As a matter of fact, the study made perfect sense within the context of a report the ACLU of Northern California (ACLU-NC) released last month. Our report detailed and confirmed the Latino community’s experience of being targeted by California Highway Patrol (CHP) officers in Fresno County during 2012. Community members’ concerns included being stopped for little or no reason at all and subsequently having their vehicles impounded after the stop.
The ACLU-NC brought these concerns to the attention of the CHP and asked that it conduct an internal audit of their citation records to determine whether racial profiling was a problem within the department. After an unsatisfactory response, we reviewed their citations ourselves.
We found that Latino drivers received 89% of the citations for driving without a license that resulted in impoundment, even though the Latino population of the county was evenly split with non-Latinos. On the other hand, non-Latinos were almost twice as likely as Latinos to keep their cars following a citation for driving without a license.

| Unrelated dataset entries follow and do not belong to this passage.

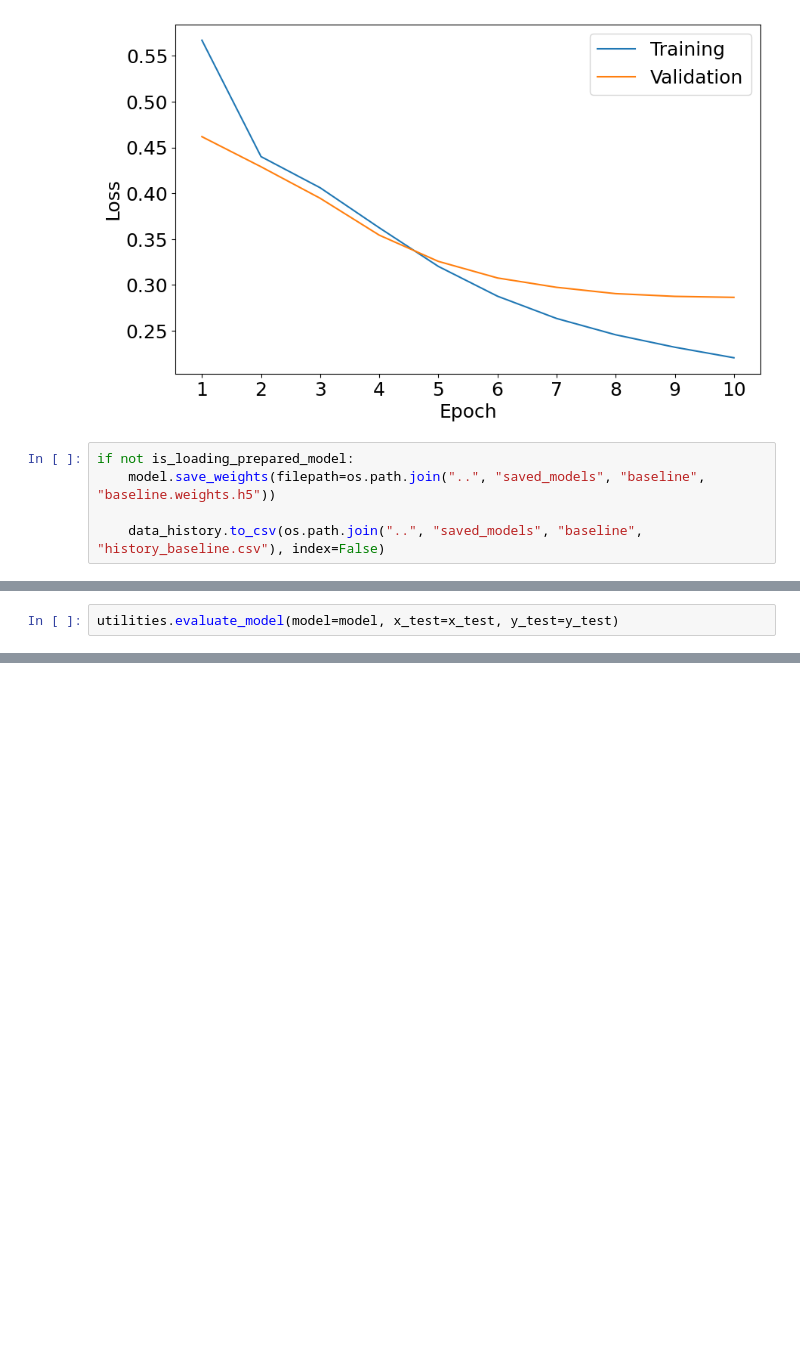
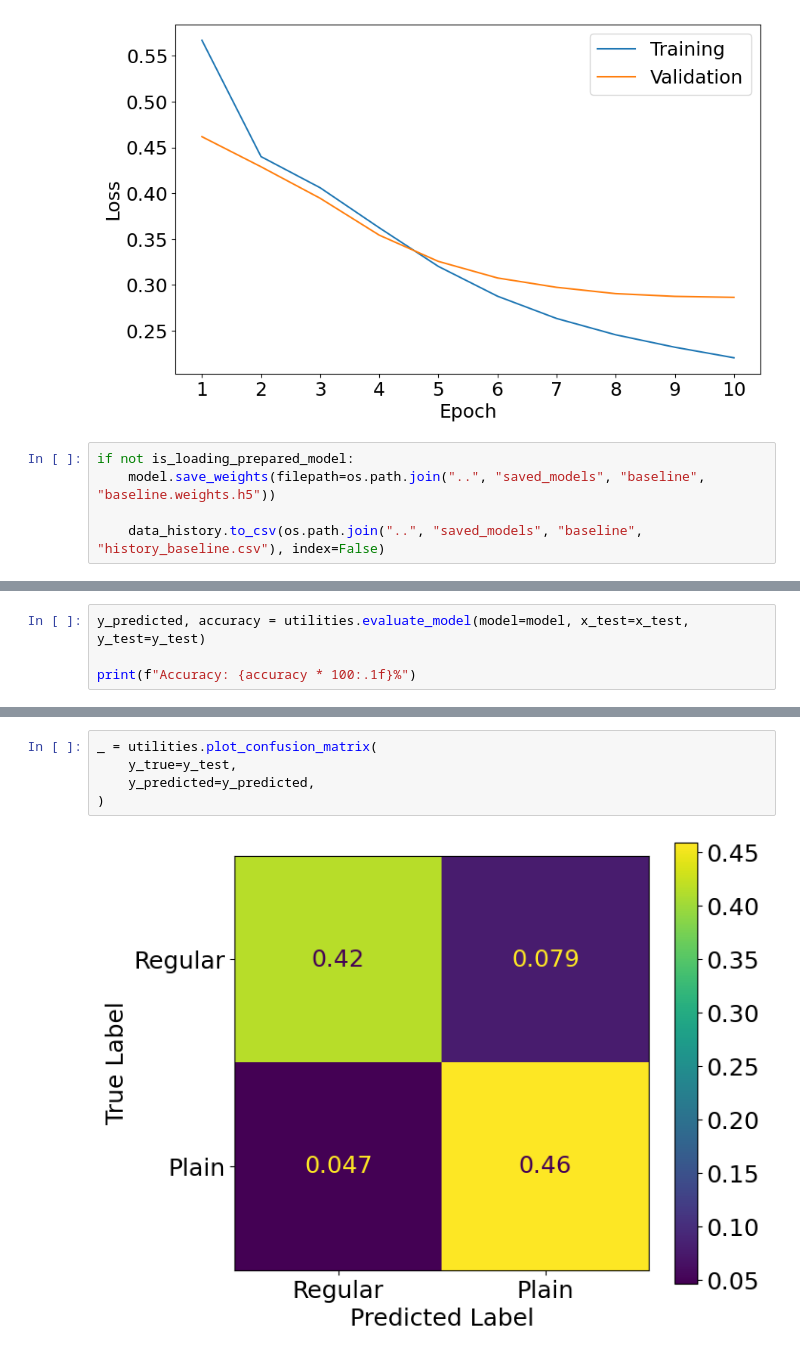
Before and after one commit to HannesMK/plain-language-classification, a Jupyter notebook: 2_BaselineModel/baseline_model.ipynb, the cells around one changed output, grey strips where cells are left out. Cells and saved outputs as stored; diff of their text form; blank space fills up the shorter version.

Commit message:
Adds confusion matrices

```diff
--- a/2_BaselineModel/baseline_model.ipynb
+++ b/2_BaselineModel/baseline_model.ipynb
@@ -142,3 +142,5 @@ Since there are only two classes, and data are well balanced across the two, acc
 # %%
-utilities.evaluate_model(model=model, x_test=x_test, y_test=y_test)
+y_predicted, accuracy = utilities.evaluate_model(model=model, x_test=x_test, y_test=y_test)
+
+print(f"Accuracy: {accuracy * 100:.1f}%")
 # %% [output]
@@ -146,0 +149,7 @@ utilities.evaluate_model(model=model, x_test=x_test, y_test=y_test)
+# %%
+_ = utilities.plot_confusion_matrix(
+    y_true=y_test,
+    y_predicted=y_predicted,
+)
+# %% [output]
+[figure, added]
```
Also changed, not shown: parts of 4 cells of this notebook, 3 other files.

So, what was going on here? The data pointed to two officers as being responsible for most of the impoundments involving unlicensed Latino drivers. These twoCHP officers, out of a group of 58, gave out 69% of these impoundment tickets to Latino drivers.
While we found this truly disturbing, CHP’s response was: even if it were the case, did these two officers actually do anything wrong?
Yes! Racial bias amongst police and other law enforcement is always wrong, regardless of how many officers are actually involved. Not only does racial bias violate our highest values of fairness and equality, it also has a very real impact on families and communities.
What was reported to us reflected the level of unfairness that community members in Caruthers experienced at the hands of CHP. In one instance, a young father’s vehicle was impounded for driving too fast one month and then impounded again the next for driving too slowly and “obstructing traffic.” After the second traffic stop, the young man, his wife and new born baby were left on the side of the road in 100 degree heat and with no way to get home.
Incidents like this contribute to an endemic problem that chips away at trust between community members and law enforcement. This lack of trust was quantified by Pew’s recent study: 51% of Latinos have just some or very little confidence that local law enforcement will treat Latinos and whites equally. This disparity is a serious problem.
In terms of the financial burden, car impoundments pose a threat to economic stability, especially for undocumented individuals in the Central Valley who heavily depend on their vehicles for their livelihood or to take their children to school or doctor’s appointments. After all, how many people can afford to pay upwards of $2,000 to recover their vehicle, especially when the threat of another impoundment is ever-present? Not many. In fact, people often opt for abandoning their cars in the impound lot because paying the fees can mean the difference between retrieving your car and being able to afford groceries that month.
And although the situation in Caruthers has seemingly gotten better, there is still much that CHP and other law enforcement agencies can do to ensure communities of color are not targeted because of their ethnicity. For example, agencies can conduct internal audits to protect against and address incidents of racial profiling within its departments, officers can undergo training that emphasizes the fact that it is against California law to stop a driver to determine whether he or she is unlicensed, and agencies can suspend 30-day impounds while California’s new driver’s license law, AB 60: “The Safe and Responsible Driver Act,” comes into effect in January 2015. These are only a few steps that we recommend be undertaken by CHP to curb problematic and racially-biased practices that erode police integrity and effective policing.
Angela Galdamez is a Litigation Assistant at the ACLU of Northern California.